» **Task instructions**
Please repeat, from the entries that follow, the lines from the one containing "to makeitouthill/analysis-notebook, a" through the one containing "Also changed, not shown: parts of 1 cell" exactly, adding nothing.

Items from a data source
--------------------

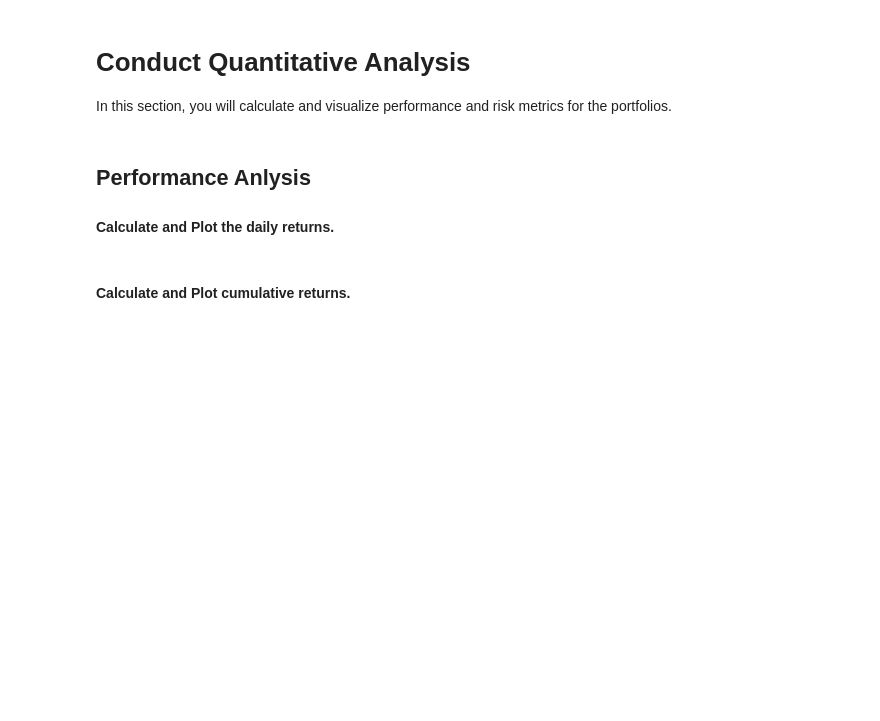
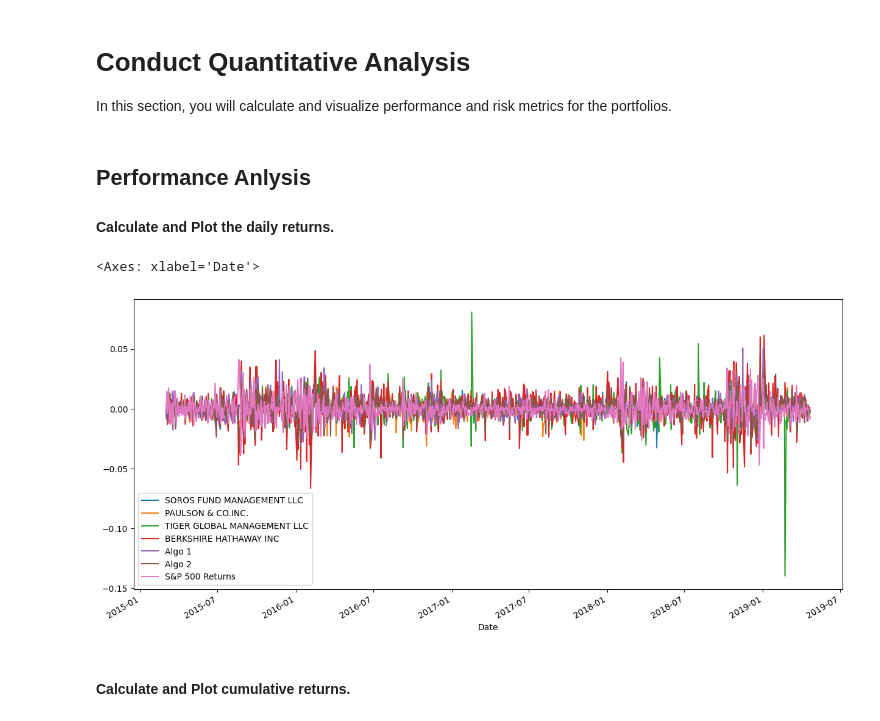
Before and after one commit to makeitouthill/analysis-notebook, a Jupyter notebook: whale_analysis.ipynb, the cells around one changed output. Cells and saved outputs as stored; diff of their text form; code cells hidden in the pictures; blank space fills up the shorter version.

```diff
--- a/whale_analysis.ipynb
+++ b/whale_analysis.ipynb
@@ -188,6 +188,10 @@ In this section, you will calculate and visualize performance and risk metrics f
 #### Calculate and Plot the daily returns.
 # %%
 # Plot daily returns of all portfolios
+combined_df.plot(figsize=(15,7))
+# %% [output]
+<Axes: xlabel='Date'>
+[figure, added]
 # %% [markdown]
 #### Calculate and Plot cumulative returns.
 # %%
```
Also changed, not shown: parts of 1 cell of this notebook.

--------------------

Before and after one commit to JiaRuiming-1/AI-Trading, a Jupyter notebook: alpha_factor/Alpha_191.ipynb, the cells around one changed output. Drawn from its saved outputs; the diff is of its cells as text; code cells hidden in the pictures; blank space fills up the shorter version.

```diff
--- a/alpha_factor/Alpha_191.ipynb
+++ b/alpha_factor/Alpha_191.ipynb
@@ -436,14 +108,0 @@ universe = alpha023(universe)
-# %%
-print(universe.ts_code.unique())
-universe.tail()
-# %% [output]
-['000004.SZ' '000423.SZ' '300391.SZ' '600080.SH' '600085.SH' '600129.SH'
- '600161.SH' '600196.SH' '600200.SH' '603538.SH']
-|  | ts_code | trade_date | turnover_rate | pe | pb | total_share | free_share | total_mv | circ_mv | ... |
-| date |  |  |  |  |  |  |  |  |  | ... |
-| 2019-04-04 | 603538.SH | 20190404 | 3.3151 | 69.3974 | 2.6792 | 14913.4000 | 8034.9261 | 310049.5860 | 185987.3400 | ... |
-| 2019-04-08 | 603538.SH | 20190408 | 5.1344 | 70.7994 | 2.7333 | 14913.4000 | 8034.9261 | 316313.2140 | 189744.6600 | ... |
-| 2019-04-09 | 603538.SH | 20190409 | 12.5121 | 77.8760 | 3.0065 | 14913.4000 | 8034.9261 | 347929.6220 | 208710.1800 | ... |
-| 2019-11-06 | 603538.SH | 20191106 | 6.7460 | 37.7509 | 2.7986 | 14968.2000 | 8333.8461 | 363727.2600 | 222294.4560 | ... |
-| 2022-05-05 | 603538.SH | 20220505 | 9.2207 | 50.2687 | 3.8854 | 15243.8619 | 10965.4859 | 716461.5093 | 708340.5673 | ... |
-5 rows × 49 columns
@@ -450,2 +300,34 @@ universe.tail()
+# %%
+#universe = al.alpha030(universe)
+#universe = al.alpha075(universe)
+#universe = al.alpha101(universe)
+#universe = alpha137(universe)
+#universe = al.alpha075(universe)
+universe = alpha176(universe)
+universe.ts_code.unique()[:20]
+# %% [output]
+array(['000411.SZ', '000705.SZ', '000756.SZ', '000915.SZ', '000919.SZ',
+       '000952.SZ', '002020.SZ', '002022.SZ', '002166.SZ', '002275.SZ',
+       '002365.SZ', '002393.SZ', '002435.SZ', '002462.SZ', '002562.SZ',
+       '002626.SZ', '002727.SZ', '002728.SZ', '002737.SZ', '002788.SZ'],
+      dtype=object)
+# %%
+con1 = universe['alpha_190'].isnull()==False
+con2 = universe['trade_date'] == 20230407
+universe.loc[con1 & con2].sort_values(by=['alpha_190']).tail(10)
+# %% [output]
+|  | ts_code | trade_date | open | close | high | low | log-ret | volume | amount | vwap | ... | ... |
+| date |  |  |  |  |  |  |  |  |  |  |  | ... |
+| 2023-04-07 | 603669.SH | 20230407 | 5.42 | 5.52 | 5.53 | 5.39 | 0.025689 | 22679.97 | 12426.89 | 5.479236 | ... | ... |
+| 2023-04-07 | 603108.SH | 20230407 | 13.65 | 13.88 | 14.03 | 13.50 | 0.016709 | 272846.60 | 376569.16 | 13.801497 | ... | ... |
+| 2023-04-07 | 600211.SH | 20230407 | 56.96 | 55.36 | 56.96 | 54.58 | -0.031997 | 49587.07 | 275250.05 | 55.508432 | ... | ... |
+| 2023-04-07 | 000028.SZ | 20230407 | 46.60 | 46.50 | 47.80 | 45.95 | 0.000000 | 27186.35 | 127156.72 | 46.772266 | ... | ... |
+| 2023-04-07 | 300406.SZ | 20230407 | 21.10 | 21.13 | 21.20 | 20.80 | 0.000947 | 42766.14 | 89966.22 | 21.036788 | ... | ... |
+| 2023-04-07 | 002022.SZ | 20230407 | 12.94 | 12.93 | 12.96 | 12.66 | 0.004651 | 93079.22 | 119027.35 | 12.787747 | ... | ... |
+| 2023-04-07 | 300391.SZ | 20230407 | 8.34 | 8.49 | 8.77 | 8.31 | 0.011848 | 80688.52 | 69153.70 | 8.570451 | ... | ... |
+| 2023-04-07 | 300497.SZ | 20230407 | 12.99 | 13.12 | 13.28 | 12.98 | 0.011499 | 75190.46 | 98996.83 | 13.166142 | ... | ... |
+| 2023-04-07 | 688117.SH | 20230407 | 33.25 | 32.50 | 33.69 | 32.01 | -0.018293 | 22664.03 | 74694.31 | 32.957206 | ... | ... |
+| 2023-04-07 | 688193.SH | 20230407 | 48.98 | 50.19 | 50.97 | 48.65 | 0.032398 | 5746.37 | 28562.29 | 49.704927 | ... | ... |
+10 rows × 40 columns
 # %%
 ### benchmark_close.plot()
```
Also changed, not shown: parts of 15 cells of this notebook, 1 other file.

--------------------

» **Response**
Before and after one commit to makeitouthill/analysis-notebook, a Jupyter notebook: whale_analysis.ipynb, the cells around one changed output. Cells and saved outputs as stored; diff of their text form; code cells hidden in the pictures; blank space fills up the shorter version.

```diff
--- a/whale_analysis.ipynb
+++ b/whale_analysis.ipynb
@@ -188,6 +188,10 @@ In this section, you will calculate and visualize performance and risk metrics f
 #### Calculate and Plot the daily returns.
 # %%
 # Plot daily returns of all portfolios
+combined_df.plot(figsize=(15,7))
+# %% [output]
+<Axes: xlabel='Date'>
+[figure, added]
 # %% [markdown]
 #### Calculate and Plot cumulative returns.
 # %%
```
Also changed, not shown: parts of 1 cell of this notebook.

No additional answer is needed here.